===== Material shown =====
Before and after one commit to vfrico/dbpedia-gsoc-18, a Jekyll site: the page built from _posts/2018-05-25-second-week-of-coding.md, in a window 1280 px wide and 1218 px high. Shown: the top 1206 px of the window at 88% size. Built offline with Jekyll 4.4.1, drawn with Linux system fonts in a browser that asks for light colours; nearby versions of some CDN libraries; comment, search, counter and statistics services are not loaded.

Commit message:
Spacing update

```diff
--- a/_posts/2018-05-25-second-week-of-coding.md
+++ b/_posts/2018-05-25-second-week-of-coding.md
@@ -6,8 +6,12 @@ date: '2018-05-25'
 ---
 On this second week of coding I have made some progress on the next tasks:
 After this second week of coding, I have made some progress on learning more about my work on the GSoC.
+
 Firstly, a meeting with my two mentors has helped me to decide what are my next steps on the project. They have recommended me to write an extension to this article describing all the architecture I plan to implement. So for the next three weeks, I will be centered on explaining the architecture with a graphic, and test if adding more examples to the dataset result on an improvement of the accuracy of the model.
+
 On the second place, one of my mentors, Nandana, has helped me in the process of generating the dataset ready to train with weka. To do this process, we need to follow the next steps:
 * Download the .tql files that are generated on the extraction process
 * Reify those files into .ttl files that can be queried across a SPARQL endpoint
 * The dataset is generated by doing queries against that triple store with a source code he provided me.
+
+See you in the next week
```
=====
*Brief:* Report all lines of the material that contain the word "with".

*Output of the exercise:*
Before and after one commit to vfrico/dbpedia-gsoc-18, a Jekyll site: the page built from _posts/2018-05-25-second-week-of-coding.md, in a window 1280 px wide and 1218 px high. Shown: the top 1206 px of the window at 88% size. Built offline with Jekyll 4.4.1, drawn with Linux system fonts in a browser that asks for light colours; nearby versions of some CDN libraries; comment, search, counter and statistics services are not loaded.
 Firstly, a meeting with my two mentors has helped me to decide what are my next steps on the project. They have recommended me to write an extension to this article describing all the architecture I plan to implement. So for the next three weeks, I will be centered on explaining the architecture with a graphic, and test if adding more examples to the dataset result on an improvement of the accuracy of the model.
 On the second place, one of my mentors, Nandana, has helped me in the process of generating the dataset ready to train with weka. To do this process, we need to follow the next steps:
 * The dataset is generated by doing queries against that triple store with a source code he provided me.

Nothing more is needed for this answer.